▶ Assigned task: Once the line containing "initial_extend_verify --> first_lift" is found in the entries below, reproduce it and every line after it, stopping at and including the line containing "Extend arm <br>"; reproduce nothing else, and keep each line exact.
-------- Input data --------
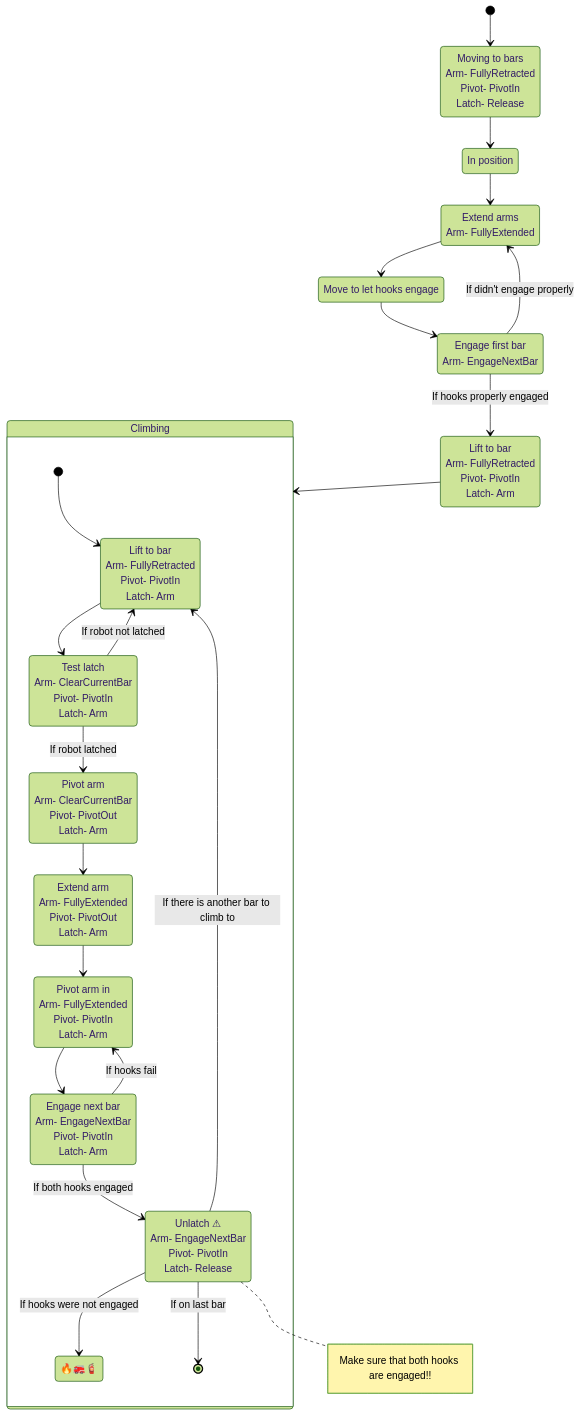
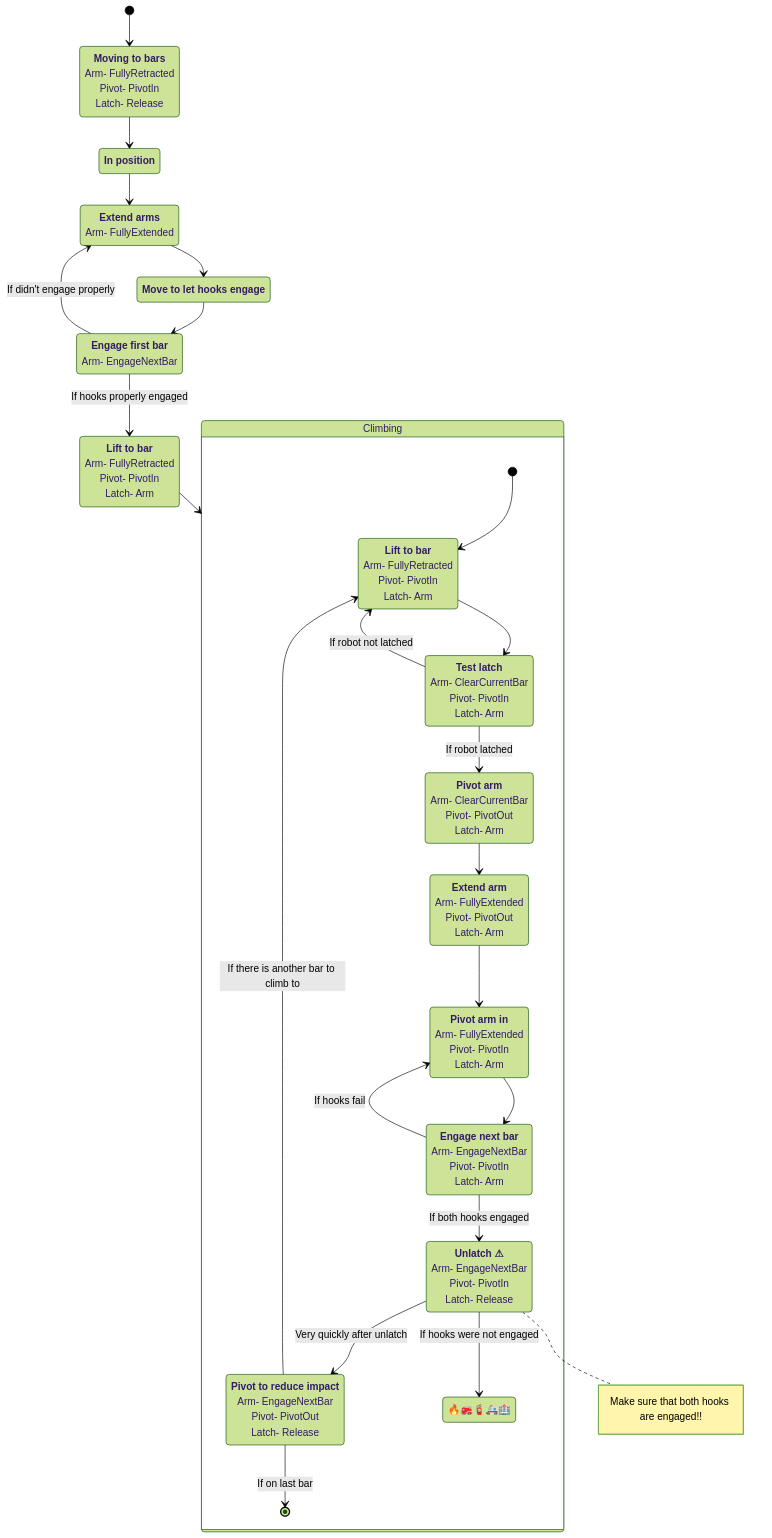
One commit to Team488/TeamXbot2022 changed the diagram in doc/climber-states.md. Above: the diagram before and after it, drawn with Mermaid (forest theme).

Commit message:
Formatting

````diff
--- a/doc/climber-states.md
+++ b/doc/climber-states.md
@@ -24,50 +24,52 @@
 ```mermaid
 stateDiagram-v2
-    moving: Moving to bars <br> Arm- FullyRetracted <br> Pivot- PivotIn <br> Latch- Release
-    grounded: In position
-    initial_extend: Extend arms <br> Arm- FullyExtended
-    move_to_engage: Move to let hooks engage
-    initial_extend_verify: Engage first bar <br> Arm- EngageNextBar
-    first_lift: Lift to bar <br> Arm- FullyRetracted <br> Pivot- PivotIn <br> Latch- Arm
+    moving: <b>Moving to bars</b> <br> Arm- FullyRetracted <br> Pivot- PivotIn <br> Latch- Release
+    grounded: <b>In position</b>
+    initial_extend: <b>Extend arms</b> <br> Arm- FullyExtended
+    move_to_engage: <b>Move to let hooks engage</b>
+    initial_extend_verify: <b>Engage first bar</b> <br> Arm- EngageNextBar
+    first_lift: <b>Lift to bar</b> <br> Arm- FullyRetracted <br> Pivot- PivotIn <br> Latch- Arm
 
     [*] --> moving
     moving --> grounded
 
     %% We are positioned at the monkey bars at this point
     grounded --> initial_extend
     initial_extend --> move_to_engage
     move_to_engage --> initial_extend_verify
     initial_extend_verify --> initial_extend : If didn't engage properly
 
     %% We're on the first bar, time to pull up!
     initial_extend_verify --> first_lift : If hooks properly engaged
     first_lift --> Climbing
 
     %% Climbing cycle
     state Climbing {
-        lift: Lift to bar <br> Arm- FullyRetracted <br> Pivot- PivotIn <br> Latch- Arm
-        test_latch: Test latch <br> Arm- ClearCurrentBar <br> Pivot- PivotIn <br> Latch- Arm
-        pivot: Pivot arm <br> Arm- ClearCurrentBar <br> Pivot- PivotOut <br> Latch- Arm
-        extend: Extend arm <br> Arm- FullyExtended <br> Pivot- PivotOut <br> Latch- Arm
-        unpivot: Pivot arm in <br> Arm- FullyExtended <br> Pivot- PivotIn <br> Latch- Arm
-        engage_bar: Engage next bar <br> Arm- EngageNextBar <br> Pivot- PivotIn <br> Latch- Arm
-        unlatch: Unlatch ⚠ <br> Arm- EngageNextBar <br> Pivot- PivotIn <br> Latch- Release
-        disaster: 🔥🚒🧯
+        lift: <b>Lift to bar</b> <br> Arm- FullyRetracted <br> Pivot- PivotIn <br> Latch- Arm
+        test_latch: <b>Test latch</b> <br> Arm- ClearCurrentBar <br> Pivot- PivotIn <br> Latch- Arm
+        pivot: <b>Pivot arm</b> <br> Arm- ClearCurrentBar <br> Pivot- PivotOut <br> Latch- Arm
+        extend: <b>Extend arm</b> <br> Arm- FullyExtended <br> Pivot- PivotOut <br> Latch- Arm
+        unpivot: <b>Pivot arm in</b> <br> Arm- FullyExtended <br> Pivot- PivotIn <br> Latch- Arm
+        engage_bar: <b>Engage next bar</b> <br> Arm- EngageNextBar <br> Pivot- PivotIn <br> Latch- Arm
+        unlatch: <b>Unlatch ⚠</b> <br> Arm- EngageNextBar <br> Pivot- PivotIn <br> Latch- Release
+        fast_pivot: <b>Pivot to reduce impact</b> <br> Arm- EngageNextBar <br> Pivot- PivotOut <br> Latch- Release
+        disaster: 🔥🚒🧯🚑🏥
 
         [*] --> lift
         lift --> test_latch
         test_latch --> lift : If robot not latched
         test_latch --> pivot : If robot latched
         pivot --> extend
         extend --> unpivot
         unpivot --> engage_bar
         engage_bar --> unpivot : If hooks fail
 
         note right of unlatch : Make sure that both hooks are engaged!!
         engage_bar --> unlatch : If both hooks engaged
-        unlatch --> lift : If there is another bar to climb to
+        unlatch --> fast_pivot : Very quickly after unlatch
+        fast_pivot --> lift : If there is another bar to climb to
         unlatch --> disaster : If hooks were not engaged
-        unlatch --> [*] : If on last bar
+        fast_pivot --> [*] : If on last bar
 
     }
 ```
````
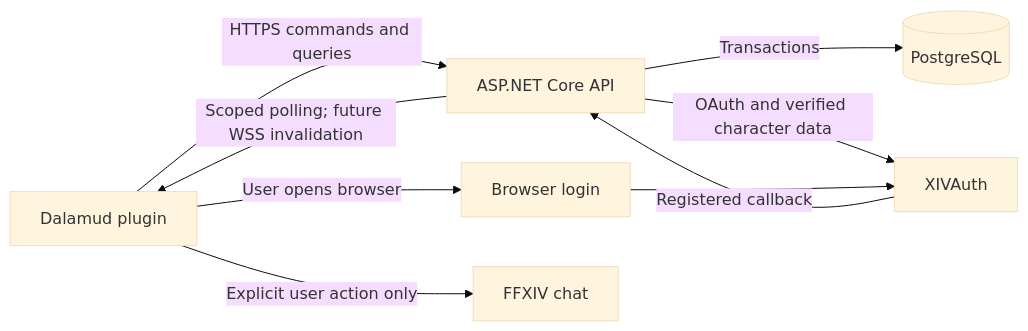
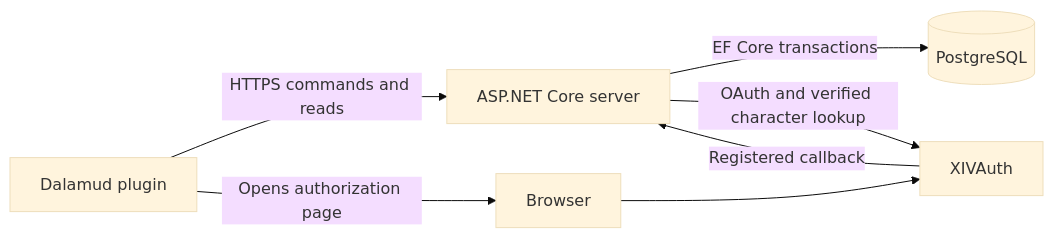
The diagram in docs/engineering/architecture.md (Runmih/AmorRP), drawn with Mermaid (base theme) before and after one commit. The commit also changed other lines of this file and 11 other files, not shown here.

Commit message:
Document current architecture and prepare maintenance release 0.0.6.21

````diff
--- a/docs/engineering/architecture.md
+++ b/docs/engineering/architecture.md
@@ -9,11 +15,9 @@
 ```mermaid
 flowchart LR
-    P[Dalamud plugin] -->|HTTPS commands and queries| S[ASP.NET Core API]
-    S -->|Transactions| D[(PostgreSQL)]
-    S -->|OAuth and verified character data| X[XIVAuth]
-    P -->|User opens browser| B[Browser login]
+    P[Dalamud plugin] -->|HTTPS commands and reads| S[ASP.NET Core server]
+    S -->|EF Core transactions| D[(PostgreSQL)]
+    S -->|OAuth and verified character lookup| X[XIVAuth]
+    P -->|Opens authorization page| B[Browser]
     B --> X
     X -->|Registered callback| S
-    S -->|Scoped polling; future WSS invalidation| P
-    P -->|Explicit user action only| C[FFXIV chat]
 ```
````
--------
▶ Task result:
     initial_extend_verify --> first_lift : If hooks properly engaged
     first_lift --> Climbing
 
     %% Climbing cycle
     state Climbing {
-        lift: Lift to bar <br> Arm- FullyRetracted <br> Pivot- PivotIn <br> Latch- Arm
-        test_latch: Test latch <br> Arm- ClearCurrentBar <br> Pivot- PivotIn <br> Latch- Arm
-        pivot: Pivot arm <br> Arm- ClearCurrentBar <br> Pivot- PivotOut <br> Latch- Arm
-        extend: Extend arm <br> Arm- FullyExtended <br> Pivot- PivotOut <br> Latch- Arm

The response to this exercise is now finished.